→ WHAT IS EXPECTED: One number alone answers this: the count of lines below in which the word "left" is found.

--------------------------------

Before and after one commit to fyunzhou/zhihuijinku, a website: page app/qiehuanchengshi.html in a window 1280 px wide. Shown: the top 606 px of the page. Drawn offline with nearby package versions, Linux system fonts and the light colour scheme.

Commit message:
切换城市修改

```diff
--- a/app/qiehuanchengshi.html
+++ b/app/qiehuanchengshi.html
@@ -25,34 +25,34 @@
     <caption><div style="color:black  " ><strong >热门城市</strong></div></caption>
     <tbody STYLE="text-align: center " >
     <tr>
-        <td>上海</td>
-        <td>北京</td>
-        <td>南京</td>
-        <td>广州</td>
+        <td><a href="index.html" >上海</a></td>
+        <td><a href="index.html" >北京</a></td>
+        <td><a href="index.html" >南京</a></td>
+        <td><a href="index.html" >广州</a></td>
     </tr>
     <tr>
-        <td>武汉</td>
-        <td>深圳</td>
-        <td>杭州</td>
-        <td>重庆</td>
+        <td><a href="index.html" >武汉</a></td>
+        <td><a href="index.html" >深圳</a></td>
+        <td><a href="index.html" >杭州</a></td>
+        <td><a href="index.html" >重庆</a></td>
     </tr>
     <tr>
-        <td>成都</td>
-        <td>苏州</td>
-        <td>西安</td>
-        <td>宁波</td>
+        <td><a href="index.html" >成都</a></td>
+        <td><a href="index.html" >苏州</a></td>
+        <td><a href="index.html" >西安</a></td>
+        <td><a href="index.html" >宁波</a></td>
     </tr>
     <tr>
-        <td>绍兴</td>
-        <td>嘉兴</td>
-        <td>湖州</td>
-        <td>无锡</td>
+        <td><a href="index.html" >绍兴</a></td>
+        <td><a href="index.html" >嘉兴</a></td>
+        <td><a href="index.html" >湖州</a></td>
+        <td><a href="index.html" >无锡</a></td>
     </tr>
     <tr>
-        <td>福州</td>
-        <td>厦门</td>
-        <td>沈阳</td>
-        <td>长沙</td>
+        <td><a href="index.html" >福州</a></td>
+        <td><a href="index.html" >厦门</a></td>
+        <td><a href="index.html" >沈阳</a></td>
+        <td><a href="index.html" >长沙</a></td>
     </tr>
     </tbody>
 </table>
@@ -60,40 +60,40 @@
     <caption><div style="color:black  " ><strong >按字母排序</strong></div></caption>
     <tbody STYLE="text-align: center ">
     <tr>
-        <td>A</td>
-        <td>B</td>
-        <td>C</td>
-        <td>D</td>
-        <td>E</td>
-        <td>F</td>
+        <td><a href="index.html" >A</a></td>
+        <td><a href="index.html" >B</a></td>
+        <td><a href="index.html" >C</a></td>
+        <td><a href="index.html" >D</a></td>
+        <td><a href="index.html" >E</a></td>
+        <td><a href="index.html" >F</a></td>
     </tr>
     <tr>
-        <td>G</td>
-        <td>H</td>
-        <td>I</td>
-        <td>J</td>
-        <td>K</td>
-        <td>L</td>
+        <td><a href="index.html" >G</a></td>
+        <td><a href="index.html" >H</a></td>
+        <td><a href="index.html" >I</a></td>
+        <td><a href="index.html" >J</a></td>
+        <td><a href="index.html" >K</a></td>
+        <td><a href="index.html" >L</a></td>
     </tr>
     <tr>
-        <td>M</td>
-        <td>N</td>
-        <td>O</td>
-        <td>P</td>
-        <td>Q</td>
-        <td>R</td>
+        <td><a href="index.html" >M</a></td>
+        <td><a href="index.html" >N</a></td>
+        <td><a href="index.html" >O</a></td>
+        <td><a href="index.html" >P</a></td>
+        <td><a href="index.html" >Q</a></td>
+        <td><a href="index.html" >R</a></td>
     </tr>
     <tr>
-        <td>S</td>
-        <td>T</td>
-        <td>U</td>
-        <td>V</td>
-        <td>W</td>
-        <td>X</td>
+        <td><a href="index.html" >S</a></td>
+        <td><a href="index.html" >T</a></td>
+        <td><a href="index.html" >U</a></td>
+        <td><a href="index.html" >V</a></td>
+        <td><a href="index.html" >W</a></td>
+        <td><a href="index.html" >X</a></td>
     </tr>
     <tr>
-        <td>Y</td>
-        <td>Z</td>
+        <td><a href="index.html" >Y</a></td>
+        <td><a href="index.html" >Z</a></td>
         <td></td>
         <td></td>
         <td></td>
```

--------------------------------

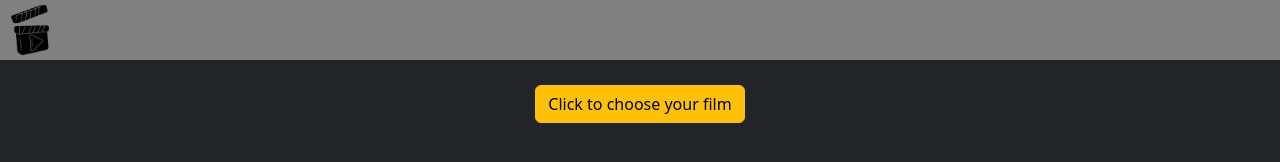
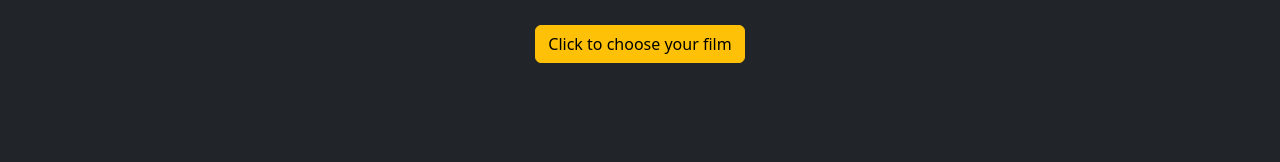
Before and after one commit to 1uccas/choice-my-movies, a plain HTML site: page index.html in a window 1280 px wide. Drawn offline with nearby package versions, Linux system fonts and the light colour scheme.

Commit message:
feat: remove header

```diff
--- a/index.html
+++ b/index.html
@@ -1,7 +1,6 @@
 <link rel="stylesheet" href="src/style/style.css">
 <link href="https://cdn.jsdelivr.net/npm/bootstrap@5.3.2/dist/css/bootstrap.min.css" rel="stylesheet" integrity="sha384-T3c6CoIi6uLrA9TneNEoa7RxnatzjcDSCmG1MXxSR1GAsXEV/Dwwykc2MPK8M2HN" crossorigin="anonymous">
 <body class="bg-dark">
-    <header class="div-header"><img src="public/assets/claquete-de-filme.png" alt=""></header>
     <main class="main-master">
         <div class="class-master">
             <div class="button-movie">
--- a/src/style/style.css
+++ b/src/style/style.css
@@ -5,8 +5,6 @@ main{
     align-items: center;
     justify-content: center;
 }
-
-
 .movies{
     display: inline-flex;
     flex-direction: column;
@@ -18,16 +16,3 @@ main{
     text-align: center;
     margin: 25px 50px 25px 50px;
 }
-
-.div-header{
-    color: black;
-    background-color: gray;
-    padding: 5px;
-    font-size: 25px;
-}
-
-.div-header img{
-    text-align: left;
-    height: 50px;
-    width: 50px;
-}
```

--------------------------------

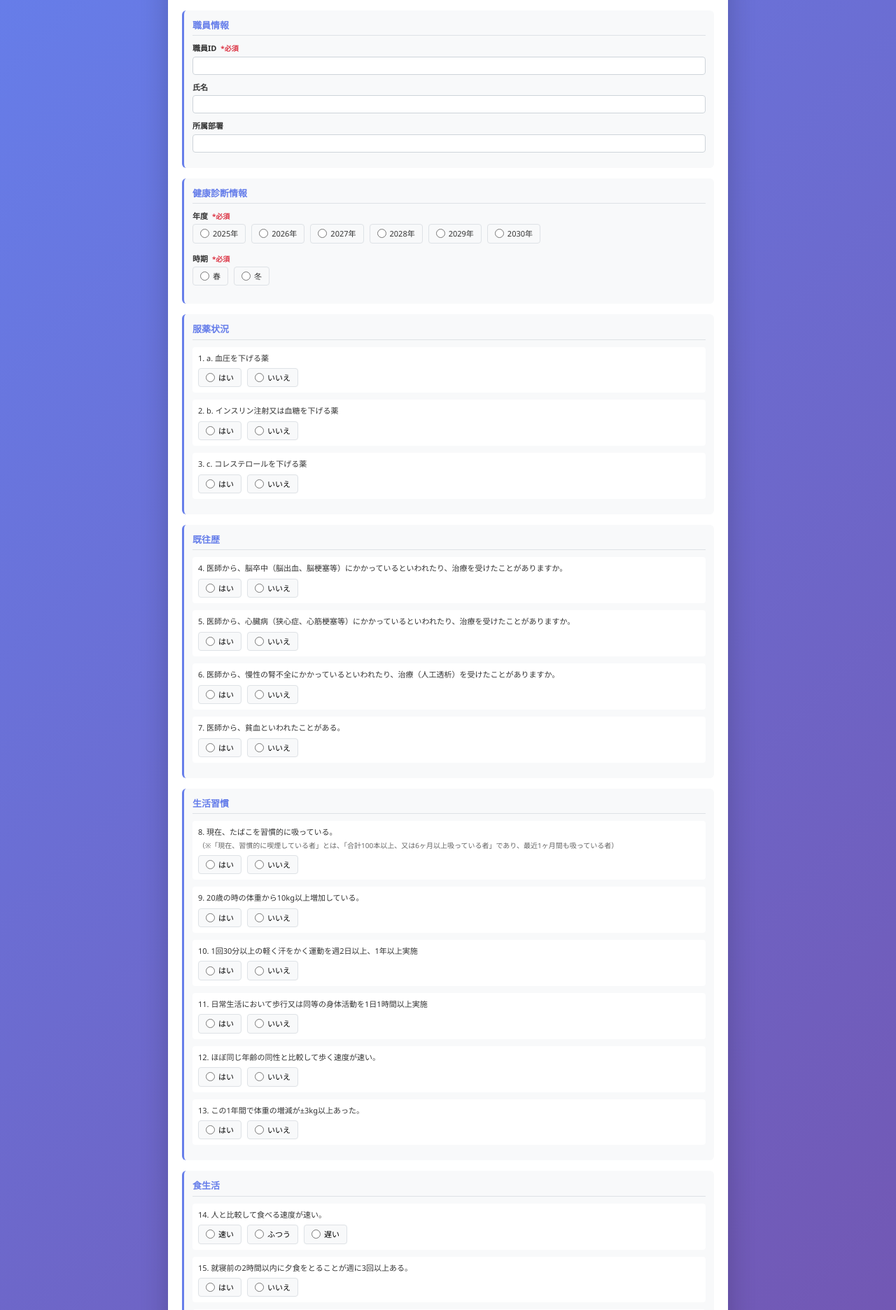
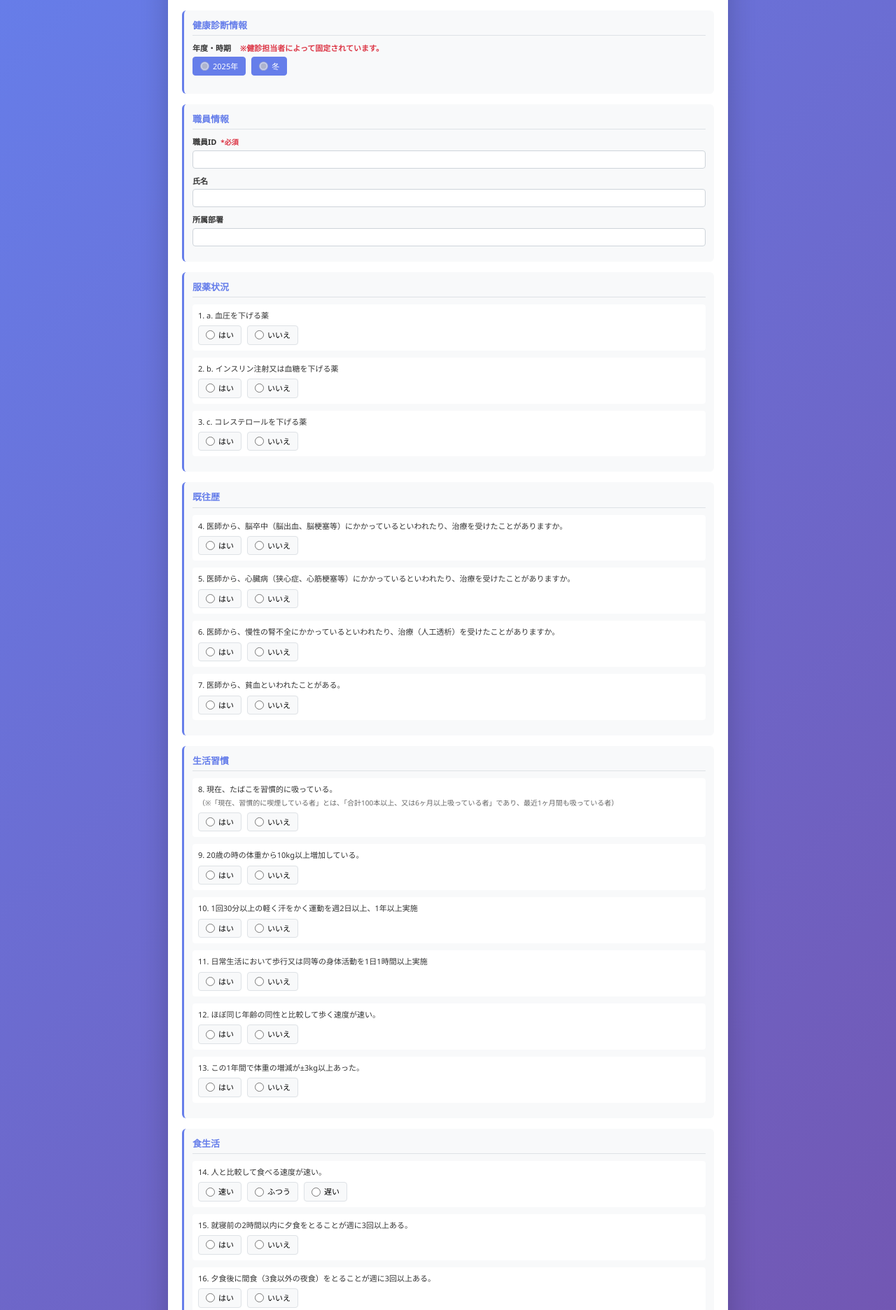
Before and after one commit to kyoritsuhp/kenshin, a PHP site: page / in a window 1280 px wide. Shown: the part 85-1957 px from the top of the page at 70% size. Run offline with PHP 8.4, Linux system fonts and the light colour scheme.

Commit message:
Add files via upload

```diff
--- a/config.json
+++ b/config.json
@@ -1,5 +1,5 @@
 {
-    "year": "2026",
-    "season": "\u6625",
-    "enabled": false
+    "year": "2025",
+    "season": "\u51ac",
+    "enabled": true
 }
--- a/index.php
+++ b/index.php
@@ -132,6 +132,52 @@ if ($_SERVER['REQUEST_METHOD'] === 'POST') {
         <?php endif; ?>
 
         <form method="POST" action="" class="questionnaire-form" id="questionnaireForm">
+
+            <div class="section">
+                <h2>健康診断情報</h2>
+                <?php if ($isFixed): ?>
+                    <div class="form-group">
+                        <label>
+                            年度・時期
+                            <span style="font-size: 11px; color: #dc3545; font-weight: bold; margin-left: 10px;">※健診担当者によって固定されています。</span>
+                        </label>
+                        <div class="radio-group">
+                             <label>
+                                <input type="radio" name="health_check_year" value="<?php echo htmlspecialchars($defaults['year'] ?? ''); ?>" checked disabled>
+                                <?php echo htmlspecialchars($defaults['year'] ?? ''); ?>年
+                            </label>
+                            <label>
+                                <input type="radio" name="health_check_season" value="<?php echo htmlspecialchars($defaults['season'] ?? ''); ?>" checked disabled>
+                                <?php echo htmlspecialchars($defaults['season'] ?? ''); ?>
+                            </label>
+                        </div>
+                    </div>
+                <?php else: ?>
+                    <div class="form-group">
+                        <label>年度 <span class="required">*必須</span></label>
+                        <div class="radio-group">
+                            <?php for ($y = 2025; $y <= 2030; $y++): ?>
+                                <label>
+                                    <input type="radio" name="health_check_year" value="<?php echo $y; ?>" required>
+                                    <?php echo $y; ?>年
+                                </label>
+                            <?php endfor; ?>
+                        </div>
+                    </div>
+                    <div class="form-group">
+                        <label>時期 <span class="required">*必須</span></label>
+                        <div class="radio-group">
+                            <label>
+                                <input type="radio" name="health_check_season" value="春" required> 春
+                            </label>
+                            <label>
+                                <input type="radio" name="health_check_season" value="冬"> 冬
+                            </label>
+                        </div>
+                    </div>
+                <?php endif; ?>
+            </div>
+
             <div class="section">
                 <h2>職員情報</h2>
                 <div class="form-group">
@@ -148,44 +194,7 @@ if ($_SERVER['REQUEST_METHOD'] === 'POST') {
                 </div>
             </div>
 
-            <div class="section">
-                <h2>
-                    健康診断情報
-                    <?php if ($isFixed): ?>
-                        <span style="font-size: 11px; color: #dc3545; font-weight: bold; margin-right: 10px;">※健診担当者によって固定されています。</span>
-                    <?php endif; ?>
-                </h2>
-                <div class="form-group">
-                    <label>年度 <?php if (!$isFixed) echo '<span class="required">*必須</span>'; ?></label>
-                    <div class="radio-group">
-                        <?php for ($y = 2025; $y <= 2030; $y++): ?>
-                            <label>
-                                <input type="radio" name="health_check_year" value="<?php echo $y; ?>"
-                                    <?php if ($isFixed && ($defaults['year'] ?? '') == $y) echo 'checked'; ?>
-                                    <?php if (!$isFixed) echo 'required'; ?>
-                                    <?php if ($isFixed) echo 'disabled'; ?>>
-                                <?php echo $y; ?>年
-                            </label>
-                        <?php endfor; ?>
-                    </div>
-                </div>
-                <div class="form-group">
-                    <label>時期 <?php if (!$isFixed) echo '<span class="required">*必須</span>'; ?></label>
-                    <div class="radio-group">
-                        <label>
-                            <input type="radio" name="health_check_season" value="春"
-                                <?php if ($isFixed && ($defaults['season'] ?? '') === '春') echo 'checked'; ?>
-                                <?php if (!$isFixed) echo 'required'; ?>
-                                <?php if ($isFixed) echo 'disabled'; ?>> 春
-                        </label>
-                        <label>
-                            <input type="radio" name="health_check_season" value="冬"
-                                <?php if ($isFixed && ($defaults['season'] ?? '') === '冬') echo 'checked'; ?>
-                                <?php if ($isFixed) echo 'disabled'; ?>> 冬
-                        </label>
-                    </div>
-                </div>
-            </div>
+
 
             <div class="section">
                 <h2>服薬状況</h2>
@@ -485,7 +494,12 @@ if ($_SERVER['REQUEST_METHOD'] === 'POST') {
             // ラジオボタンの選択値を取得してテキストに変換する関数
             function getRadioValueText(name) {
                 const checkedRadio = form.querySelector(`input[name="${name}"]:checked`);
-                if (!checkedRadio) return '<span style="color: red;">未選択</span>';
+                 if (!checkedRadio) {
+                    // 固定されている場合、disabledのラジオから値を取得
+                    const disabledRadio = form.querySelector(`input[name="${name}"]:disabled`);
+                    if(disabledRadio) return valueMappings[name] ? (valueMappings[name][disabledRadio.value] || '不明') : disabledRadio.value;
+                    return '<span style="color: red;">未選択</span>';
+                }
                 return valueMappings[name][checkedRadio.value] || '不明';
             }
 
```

--------------------------------

→ RESPONSE TO THIS TASK: 2